Nine are enough.
When optimization arrives, either others will optimize against you or you will optimize against others. Business against you or you against business. There will be either corporate planning or central planning.
The Danger of Neutral Principles
Unless you happen to fervently believe in a principle itself, and no one ought to, because principles aren’t real, you should never use one to win an argument, because one day something you love will run counter to the principle, and then you will be forced to watch it die. The argument against the Iraq war was that it was a bad war; it should never have been that military intervention is always wrong as a matter of principle. Now we have a relatively non-interventionist President, and the price is the murder of an entire country.

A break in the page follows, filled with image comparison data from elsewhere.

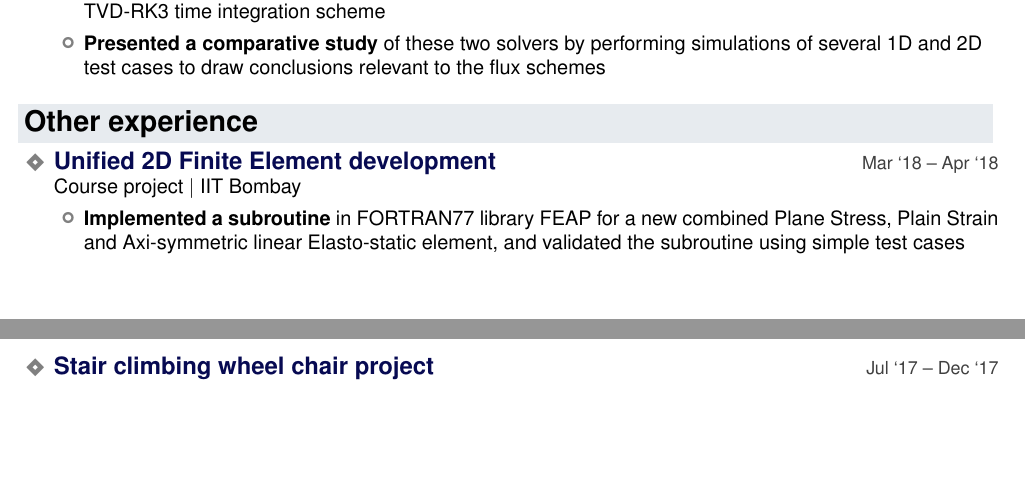
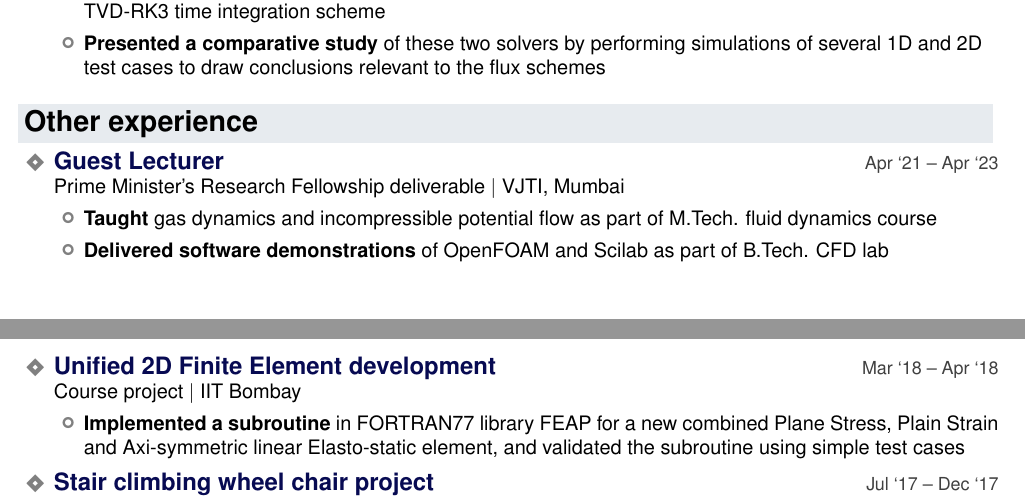
Before and after one commit to vachan-potluri/vachan-potluri.github.io, a LaTeX CV (cv_resume/resume.tex): two parts of pages 1 and 2 of 2, joined at a grey line, cut so that both start at the same text, the shorter picture padded with empty space. Compiled offline with pdfLaTeX.

Commit message:
Add VJTI teaching experience

```diff
--- a/cv_resume/resume.tex
+++ b/cv_resume/resume.tex
@@ -255,6 +255,11 @@
 
 \section{Other experience}
 \begin{itemize}
+	\item \project{Guest Lecturer}{Prime Minister's Research Fellowship deliverable}{VJTI, Mumbai}{Apr `21 -- Apr `23}
+	\begin{itemize}
+		\item \highlight{Taught} gas dynamics and incompressible potential flow as part of M.Tech. fluid dynamics course
+		\item \highlight{Delivered software demonstrations} of \of{} and Scilab as part of B.Tech. CFD lab
+	\end{itemize}
 	\item \project{Unified 2D Finite Element development}
 	{Course project}
 	{IIT Bombay}
```
Also changed, not shown: cv_resume/resume.pdf.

When other stars were reached, their civilizations were found to be in various stages of partial industrialization, at levels roughly comparable to those enjoyed on earth in the 18th century. Further examination revealed that this had been brought about in all cases by government fiat. It was for this reason that the stars had failed to respond for so long to our calls.
It is a great provincialism of life in the developed world that we assume that technological progress is unstoppable. Indeed, it is almost a nightmare, in that we see ourselves soon as either becoming something else, infinite-lived, technologically enhanced, engineered creatures, or dead by environmental disaster. In point of fact, one of the great successes of government in the 20th century was its perfection, proved in the blood of millions, of totalitarian governments capable of eliminating all technological progress, all dissent in favor of technology and growth. However horrible the methods of these governments, one must marvel at their ability to stamp out what in freer places seems a tectonic motion toward continual development.
These totalitarian governments failed, and continue to fail, only by the intervention of outside elements. If a totalitarian form were ever to seize control of the earth entire, progress might be stamped out forever, and humanity frozen in its present form.
Our goal should be a mindful technological progress, one that we understand to be under our own control, leading us to a place that we actually desire, or nowhere, if we wish nowhere to go.
Leaders are rarely purely interested in the good of the group. So leaders do not respond predictably to incentives aimed at groups. It seems odd, therefore, that Schelling thought that hurting civilians might change the minds of leaders. Worry instead about the incentives of leaders.
A Philosophy of War
Ask yourself: if all the military power in the world were controlled by a just ruler, how would it be deployed?
Support deployments of force whenever they coincide with the virtuous plan and oppose deployments of force whenever they fail to coincide with the virtuous plan.
So, for example, if a just ruler in charge of the world’s military power, including the U.S. army, would send in the U.S. army to save Syria, then you must advocate the sending in of the U.S. army to save Syria.
Objection: but you can’t trust the Americans to do the right thing once they’re involved! Reply: according to my rule, you should advocate the sending in of the Americans to do the right thing. If you don’t think they’ll do the right thing (in the sense that they’ll do what a virtuous ruler would do), then you shouldn’t advocate sending them in. My rule is fine with that.
The rule is intended as a refutation of blanket rejectionists of all American military involvement in anything under all circumstances. Suppose that you think that the U.S. government never ever means well toward anyone. But suppose that it looks like, due to incompetence or luck, the U.S. government is about to engage in a military intervention that is precisely what justice calls for. The fact that the U.S. government is behind it shouldn’t matter a lick. You should support the intervention. But only, of course, so long as it fully complies with the virtuous plan.
This might be an argument for the American intervention in Libya in 2011.
You might, of course, conclude that a just ruler would never use military force. But once you pause to consider how the angels of justice would bear arms, it starts to become a lot easier to imagine just conflicts. It seems more likely to me that you might conclude that there are plenty of just deployments of force, but no real military can ever be trusted to execute any of them, inadvertently or not.
Now, the rise of the war machines might make a difference to you, however, because with time one assumes that it will be possible to exert the finest control over their behavior.
Still, whoever is running them will have to want the right behaviors.